## EXERCISE REQUIREMENTS
Find every line below where the string "CoffeeScript" shows up, and copy those lines.

————————

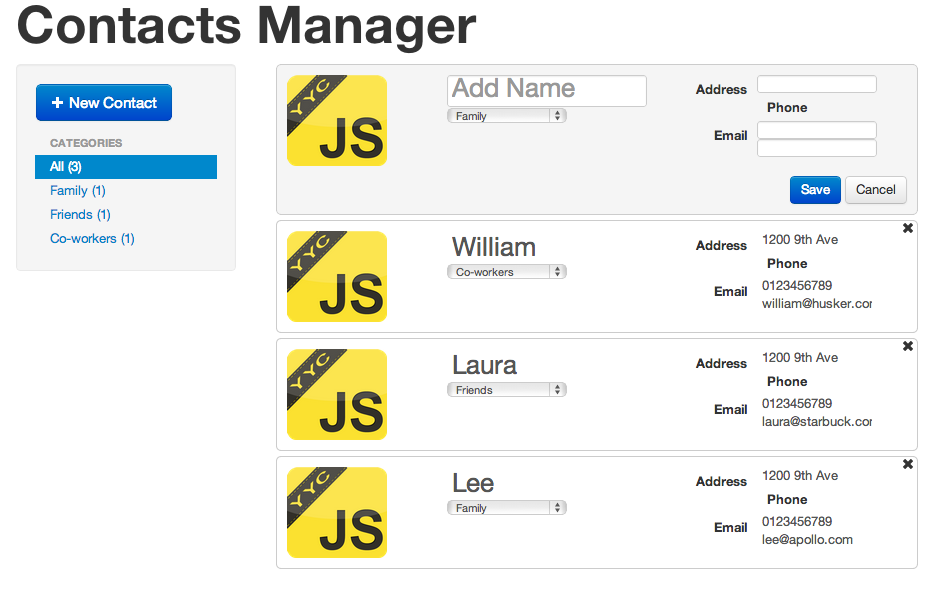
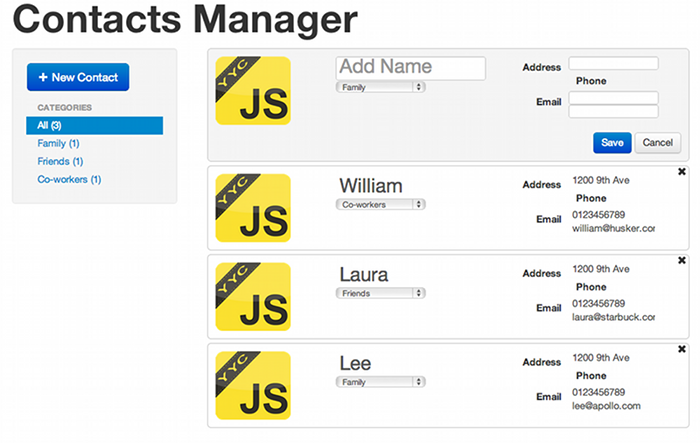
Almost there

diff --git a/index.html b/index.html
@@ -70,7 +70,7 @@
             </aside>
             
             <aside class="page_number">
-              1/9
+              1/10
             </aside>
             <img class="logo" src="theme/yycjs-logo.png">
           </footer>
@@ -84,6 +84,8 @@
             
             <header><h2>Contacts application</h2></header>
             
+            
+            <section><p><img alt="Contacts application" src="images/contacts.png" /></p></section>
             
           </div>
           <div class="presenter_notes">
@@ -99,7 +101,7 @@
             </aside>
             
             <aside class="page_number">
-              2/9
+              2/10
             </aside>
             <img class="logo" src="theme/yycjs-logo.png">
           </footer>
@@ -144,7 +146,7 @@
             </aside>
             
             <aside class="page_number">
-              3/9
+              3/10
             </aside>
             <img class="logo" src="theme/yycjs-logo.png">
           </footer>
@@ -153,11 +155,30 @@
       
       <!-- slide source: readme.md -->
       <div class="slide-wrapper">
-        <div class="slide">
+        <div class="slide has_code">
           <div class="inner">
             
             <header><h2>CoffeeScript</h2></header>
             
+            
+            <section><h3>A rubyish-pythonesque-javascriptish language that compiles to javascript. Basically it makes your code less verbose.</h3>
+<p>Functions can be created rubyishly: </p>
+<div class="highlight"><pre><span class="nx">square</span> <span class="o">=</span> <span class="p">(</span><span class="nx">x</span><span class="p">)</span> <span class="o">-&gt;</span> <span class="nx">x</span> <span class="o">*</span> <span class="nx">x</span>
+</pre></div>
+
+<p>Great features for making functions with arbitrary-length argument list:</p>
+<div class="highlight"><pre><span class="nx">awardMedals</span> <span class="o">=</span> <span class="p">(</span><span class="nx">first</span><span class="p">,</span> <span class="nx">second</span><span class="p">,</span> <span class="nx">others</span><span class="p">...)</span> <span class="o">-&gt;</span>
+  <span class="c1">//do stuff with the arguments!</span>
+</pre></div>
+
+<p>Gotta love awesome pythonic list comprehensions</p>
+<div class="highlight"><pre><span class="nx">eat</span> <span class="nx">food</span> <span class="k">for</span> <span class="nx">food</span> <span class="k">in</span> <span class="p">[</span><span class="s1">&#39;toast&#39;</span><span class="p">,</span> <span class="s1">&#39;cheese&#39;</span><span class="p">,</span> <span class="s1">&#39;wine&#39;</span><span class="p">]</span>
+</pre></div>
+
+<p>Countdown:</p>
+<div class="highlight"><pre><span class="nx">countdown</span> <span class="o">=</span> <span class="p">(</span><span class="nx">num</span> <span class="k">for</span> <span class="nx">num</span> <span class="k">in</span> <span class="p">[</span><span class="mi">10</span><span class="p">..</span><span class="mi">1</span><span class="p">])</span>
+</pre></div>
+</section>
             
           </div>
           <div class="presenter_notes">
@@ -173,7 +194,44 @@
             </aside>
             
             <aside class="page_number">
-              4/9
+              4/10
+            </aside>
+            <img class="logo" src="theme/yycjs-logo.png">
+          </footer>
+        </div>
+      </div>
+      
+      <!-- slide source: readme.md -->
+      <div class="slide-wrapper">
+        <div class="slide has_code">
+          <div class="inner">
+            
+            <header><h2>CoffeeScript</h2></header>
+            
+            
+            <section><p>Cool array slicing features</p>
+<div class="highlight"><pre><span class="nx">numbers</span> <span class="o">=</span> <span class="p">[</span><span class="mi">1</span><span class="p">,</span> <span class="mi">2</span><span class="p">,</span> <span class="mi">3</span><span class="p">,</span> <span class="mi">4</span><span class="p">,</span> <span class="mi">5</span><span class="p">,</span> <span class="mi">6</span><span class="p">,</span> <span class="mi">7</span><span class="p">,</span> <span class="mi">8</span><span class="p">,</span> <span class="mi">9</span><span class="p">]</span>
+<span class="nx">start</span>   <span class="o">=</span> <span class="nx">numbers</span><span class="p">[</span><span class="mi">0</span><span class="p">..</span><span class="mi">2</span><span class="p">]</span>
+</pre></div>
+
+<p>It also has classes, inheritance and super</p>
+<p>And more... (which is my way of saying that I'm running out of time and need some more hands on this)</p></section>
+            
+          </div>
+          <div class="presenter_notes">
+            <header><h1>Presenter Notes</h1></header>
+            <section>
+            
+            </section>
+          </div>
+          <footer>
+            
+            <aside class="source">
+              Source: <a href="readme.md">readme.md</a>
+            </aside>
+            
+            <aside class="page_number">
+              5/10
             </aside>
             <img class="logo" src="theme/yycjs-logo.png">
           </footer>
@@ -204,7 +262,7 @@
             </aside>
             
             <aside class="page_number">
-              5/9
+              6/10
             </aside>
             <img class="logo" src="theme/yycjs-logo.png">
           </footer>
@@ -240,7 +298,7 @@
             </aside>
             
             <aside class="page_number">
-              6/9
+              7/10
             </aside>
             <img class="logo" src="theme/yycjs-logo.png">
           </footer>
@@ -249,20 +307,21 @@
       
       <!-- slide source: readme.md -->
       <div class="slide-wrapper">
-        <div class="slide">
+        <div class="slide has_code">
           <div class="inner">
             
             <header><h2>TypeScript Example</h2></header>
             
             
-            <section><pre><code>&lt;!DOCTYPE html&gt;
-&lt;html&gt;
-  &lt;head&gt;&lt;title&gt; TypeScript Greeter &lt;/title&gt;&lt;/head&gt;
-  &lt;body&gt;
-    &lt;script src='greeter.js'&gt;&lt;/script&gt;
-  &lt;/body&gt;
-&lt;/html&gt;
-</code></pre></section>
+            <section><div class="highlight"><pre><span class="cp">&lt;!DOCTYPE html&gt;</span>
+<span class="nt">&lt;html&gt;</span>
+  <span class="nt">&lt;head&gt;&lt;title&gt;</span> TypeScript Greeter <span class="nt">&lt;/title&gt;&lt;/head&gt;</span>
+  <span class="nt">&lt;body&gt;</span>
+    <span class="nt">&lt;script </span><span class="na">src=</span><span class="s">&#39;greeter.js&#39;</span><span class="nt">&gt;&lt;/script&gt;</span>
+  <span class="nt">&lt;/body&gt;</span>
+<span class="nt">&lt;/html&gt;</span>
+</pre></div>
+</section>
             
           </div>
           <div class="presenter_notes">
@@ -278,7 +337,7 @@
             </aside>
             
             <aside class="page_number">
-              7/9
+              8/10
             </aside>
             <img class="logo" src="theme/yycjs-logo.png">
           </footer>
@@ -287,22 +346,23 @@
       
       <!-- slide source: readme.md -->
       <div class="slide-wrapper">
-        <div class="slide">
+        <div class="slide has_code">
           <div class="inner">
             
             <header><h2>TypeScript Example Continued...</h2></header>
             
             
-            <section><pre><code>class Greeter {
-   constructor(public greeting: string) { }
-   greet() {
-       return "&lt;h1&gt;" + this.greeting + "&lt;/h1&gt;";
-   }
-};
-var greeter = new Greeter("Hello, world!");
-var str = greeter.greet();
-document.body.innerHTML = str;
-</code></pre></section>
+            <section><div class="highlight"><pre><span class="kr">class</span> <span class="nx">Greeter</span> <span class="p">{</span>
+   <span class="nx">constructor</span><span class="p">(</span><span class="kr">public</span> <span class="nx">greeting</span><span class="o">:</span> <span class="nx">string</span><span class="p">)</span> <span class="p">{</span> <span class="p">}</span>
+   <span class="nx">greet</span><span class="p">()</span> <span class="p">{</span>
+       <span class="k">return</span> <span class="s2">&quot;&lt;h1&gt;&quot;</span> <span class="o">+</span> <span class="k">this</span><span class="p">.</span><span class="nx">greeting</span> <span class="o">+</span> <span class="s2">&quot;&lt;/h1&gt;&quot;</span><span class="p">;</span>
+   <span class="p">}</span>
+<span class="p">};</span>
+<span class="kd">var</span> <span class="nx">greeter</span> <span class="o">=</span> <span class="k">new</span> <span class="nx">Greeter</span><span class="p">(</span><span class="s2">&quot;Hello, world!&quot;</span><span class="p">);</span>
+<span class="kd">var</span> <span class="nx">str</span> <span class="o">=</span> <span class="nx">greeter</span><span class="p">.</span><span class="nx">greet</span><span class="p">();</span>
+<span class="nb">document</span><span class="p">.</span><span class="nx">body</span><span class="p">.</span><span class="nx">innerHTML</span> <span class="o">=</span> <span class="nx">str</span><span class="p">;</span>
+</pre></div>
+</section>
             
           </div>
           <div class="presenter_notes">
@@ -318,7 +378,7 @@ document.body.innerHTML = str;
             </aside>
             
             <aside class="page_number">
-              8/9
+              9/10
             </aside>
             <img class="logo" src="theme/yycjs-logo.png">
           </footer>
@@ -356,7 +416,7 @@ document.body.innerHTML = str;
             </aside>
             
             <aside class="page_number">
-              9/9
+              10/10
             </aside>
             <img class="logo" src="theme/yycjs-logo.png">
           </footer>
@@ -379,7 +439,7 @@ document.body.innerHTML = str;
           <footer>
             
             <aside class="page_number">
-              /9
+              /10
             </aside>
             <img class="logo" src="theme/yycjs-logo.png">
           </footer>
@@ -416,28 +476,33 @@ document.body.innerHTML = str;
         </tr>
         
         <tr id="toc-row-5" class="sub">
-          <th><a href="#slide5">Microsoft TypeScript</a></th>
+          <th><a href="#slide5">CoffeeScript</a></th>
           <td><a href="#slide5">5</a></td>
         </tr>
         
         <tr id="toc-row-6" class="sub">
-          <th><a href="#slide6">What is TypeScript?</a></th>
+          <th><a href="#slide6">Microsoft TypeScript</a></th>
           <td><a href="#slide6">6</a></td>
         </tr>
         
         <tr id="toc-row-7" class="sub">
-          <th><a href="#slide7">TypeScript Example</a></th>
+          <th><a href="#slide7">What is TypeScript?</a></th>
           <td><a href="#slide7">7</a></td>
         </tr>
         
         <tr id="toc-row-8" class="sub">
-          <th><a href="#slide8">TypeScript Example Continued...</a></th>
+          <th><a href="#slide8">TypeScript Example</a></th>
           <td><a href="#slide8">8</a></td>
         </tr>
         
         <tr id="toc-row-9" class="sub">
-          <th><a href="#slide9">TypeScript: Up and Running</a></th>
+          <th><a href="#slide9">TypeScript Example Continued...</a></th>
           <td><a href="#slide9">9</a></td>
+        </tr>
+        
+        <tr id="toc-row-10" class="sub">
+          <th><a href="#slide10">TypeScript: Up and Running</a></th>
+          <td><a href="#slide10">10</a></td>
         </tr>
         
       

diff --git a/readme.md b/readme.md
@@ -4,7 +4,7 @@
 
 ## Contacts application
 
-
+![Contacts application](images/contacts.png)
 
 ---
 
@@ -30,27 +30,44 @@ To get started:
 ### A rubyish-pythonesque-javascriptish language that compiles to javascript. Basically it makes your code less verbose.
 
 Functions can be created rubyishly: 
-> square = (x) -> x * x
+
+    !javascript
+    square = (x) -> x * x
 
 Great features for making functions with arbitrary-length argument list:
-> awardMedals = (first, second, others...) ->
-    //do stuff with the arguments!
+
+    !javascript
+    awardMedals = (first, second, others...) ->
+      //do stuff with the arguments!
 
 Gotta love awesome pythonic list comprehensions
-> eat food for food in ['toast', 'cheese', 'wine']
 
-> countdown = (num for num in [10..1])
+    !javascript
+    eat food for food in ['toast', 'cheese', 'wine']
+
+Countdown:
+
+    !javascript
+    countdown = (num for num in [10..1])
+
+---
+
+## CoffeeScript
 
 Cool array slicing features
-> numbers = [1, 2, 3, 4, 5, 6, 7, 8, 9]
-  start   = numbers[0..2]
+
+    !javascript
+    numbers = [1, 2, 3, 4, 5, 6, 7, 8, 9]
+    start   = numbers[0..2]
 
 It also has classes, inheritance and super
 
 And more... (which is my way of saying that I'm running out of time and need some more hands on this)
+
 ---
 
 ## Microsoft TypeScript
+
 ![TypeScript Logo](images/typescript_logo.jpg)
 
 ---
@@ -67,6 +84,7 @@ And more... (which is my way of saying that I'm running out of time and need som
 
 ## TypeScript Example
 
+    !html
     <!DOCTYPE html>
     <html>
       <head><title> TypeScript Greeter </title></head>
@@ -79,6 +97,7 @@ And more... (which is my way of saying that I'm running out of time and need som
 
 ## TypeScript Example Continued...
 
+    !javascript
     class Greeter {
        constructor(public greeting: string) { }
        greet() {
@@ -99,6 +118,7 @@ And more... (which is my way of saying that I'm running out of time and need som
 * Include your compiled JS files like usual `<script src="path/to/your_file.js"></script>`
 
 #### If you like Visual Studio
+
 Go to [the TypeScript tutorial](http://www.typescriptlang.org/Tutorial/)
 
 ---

————————

## TASK RESULT
             <header><h2>CoffeeScript</h2></header>
+            <header><h2>CoffeeScript</h2></header>
+          <th><a href="#slide5">CoffeeScript</a></th>
+## CoffeeScript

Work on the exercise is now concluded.